What the exercise asks ▸ Determine how many lines in the material below contain the word "string", and give that number without comment.

Data under study ▸

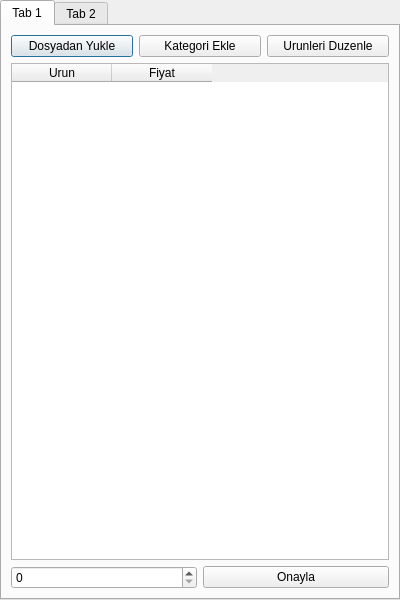
First picture: the form in view/order_enter.ui, repository mustafagumustas/StockManager, before the edit.
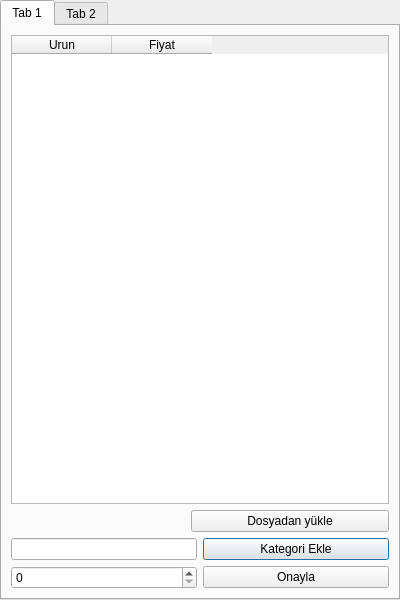
Second picture: the form after the edit.

Commit message: there were a mistake, these are the correct ui files

```diff
--- a/view/order_enter.ui
+++ b/view/order_enter.ui
@@ -45,26 +45,15 @@
       <string>Tab 1</string>
      </attribute>
      <layout class="QGridLayout" name="gridLayout">
-      <item row="1" column="0">
-       <widget class="QTableWidget" name="urun_tablosu">
-        <column>
-         <property name="text">
-          <string>Urun</string>
-         </property>
-        </column>
-        <column>
-         <property name="text">
-          <string>Fiyat</string>
-         </property>
-        </column>
-       </widget>
-      </item>
-      <item row="0" column="0">
-       <layout class="QHBoxLayout" name="horizontalLayout_2">
+      <item row="3" column="0">
+       <layout class="QHBoxLayout" name="kategori_ekle_layout">
         <item>
-         <widget class="QPushButton" name="load_from_file_btn">
-          <property name="text">
-           <string>Dosyadan Yukle</string>
+         <widget class="QLineEdit" name="kategori_ekle_edit">
+          <property name="sizePolicy">
+           <sizepolicy hsizetype="Minimum" vsizetype="Fixed">
+            <horstretch>0</horstretch>
+            <verstretch>0</verstretch>
+           </sizepolicy>
           </property>
          </widget>
         </item>
@@ -75,16 +64,9 @@
           </property>
          </widget>
         </item>
-        <item>
-         <widget class="QPushButton" name="pushButton_2">
-          <property name="text">
-           <string>Urunleri Duzenle</string>
-          </property>
-         </widget>
-        </item>
        </layout>
       </item>
-      <item row="2" column="0">
+      <item row="4" column="0">
        <layout class="QHBoxLayout" name="horizontalLayout">
         <item>
          <widget class="QSpinBox" name="urun_sayisi"/>
@@ -98,6 +80,47 @@
         </item>
        </layout>
       </item>
+      <item row="0" column="0">
+       <widget class="QTableWidget" name="urun_tablosu">
+        <column>
+         <property name="text">
+          <string>Urun</string>
+         </property>
+        </column>
+        <column>
+         <property name="text">
+          <string>Fiyat</string>
+         </property>
+        </column>
+       </widget>
+      </item>
+      <item row="2" column="0">
+       <layout class="QHBoxLayout" name="horizontalLayout_2">
+        <item>
+         <spacer name="horizontalSpacer">
+          <property name="orientation">
+           <enum>Qt::Horizontal</enum>
+          </property>
+          <property name="sizeType">
+           <enum>QSizePolicy::Fixed</enum>
+          </property>
+          <property name="sizeHint" stdset="0">
+           <size>
+            <width>180</width>
+            <height>20</height>
+           </size>
+          </property>
+         </spacer>
+        </item>
+        <item>
+         <widget class="QPushButton" name="load_from_file_btn">
+          <property name="text">
+           <string>Dosyadan yükle</string>
+          </property>
+         </widget>
+        </item>
+       </layout>
+      </item>
      </layout>
     </widget>
     <widget class="QWidget" name="tab_2">
```
The commit also changes 2 other files.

Exercise solution ▸ 8